Read through the lines below and copy the ones holding the string "table".

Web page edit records
------------------------------

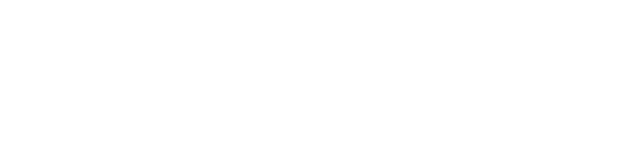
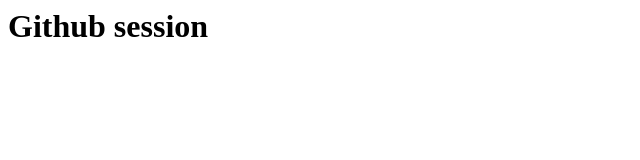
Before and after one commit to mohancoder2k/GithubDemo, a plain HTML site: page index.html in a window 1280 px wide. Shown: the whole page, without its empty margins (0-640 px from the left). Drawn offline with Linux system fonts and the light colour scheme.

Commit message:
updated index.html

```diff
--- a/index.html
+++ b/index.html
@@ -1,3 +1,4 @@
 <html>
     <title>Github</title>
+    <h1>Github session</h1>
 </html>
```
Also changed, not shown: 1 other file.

------------------------------

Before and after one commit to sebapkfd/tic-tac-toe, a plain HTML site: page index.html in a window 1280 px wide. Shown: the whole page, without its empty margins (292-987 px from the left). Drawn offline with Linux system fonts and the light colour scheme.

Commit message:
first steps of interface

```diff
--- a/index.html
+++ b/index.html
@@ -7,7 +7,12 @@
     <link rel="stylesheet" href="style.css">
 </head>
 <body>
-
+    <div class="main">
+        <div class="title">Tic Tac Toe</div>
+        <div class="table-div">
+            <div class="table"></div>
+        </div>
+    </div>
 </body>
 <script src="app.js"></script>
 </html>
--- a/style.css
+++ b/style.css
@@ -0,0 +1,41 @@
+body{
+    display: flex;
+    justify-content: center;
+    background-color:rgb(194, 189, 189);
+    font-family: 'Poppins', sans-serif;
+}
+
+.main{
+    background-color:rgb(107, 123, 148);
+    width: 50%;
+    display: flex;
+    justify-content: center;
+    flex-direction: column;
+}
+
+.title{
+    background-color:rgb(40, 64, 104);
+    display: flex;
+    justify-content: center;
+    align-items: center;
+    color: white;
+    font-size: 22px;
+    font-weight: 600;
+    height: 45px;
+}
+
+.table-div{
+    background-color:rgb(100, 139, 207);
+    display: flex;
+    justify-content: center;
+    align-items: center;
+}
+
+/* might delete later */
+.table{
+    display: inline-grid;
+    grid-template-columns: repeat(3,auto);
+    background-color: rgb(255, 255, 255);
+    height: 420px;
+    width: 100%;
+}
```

------------------------------

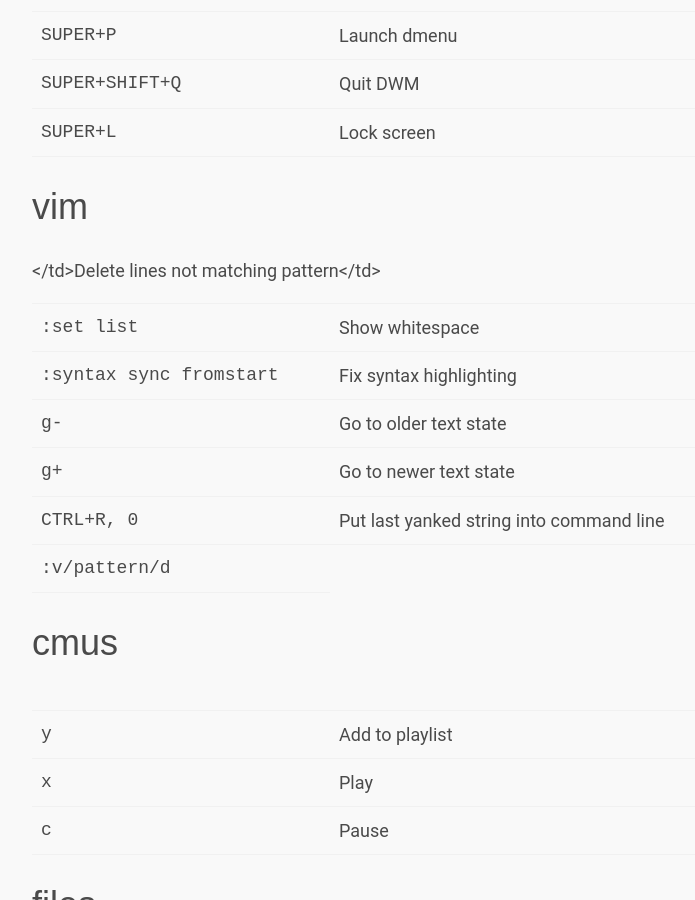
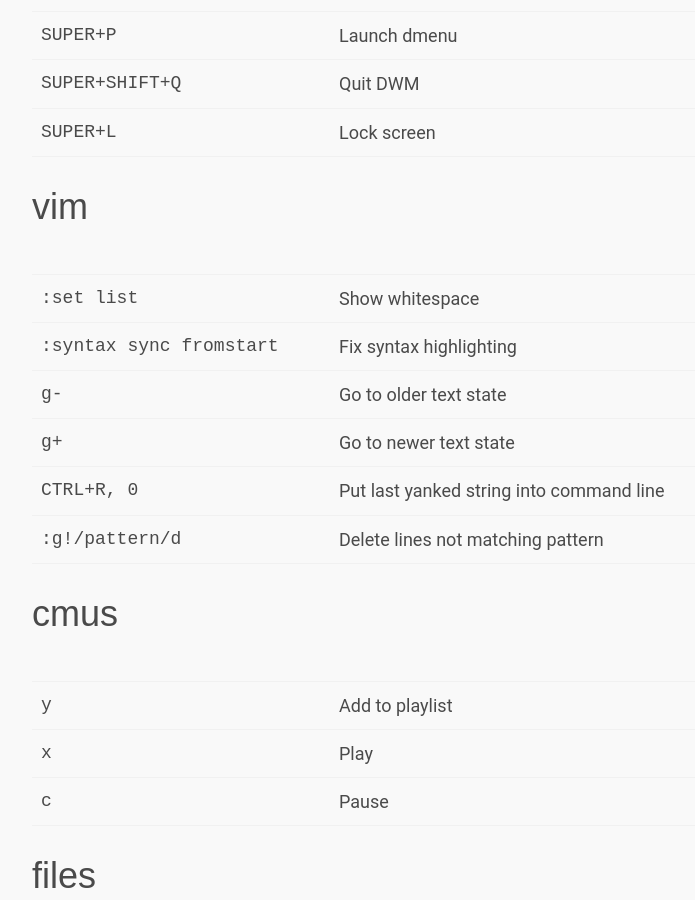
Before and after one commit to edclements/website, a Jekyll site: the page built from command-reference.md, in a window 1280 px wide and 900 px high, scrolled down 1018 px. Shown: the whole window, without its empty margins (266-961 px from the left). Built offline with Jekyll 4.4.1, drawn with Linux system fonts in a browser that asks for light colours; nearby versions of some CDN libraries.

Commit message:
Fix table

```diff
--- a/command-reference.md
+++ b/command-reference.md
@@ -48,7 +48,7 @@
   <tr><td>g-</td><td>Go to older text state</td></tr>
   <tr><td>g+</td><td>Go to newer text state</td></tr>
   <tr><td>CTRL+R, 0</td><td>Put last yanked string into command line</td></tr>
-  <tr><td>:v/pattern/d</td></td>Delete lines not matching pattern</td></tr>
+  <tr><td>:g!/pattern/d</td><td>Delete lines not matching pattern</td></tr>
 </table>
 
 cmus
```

------------------------------

▸ **Result for this task**:
+        <div class="table-div">
+            <div class="table"></div>
+.table-div{
+.table{
Fix table
 </table>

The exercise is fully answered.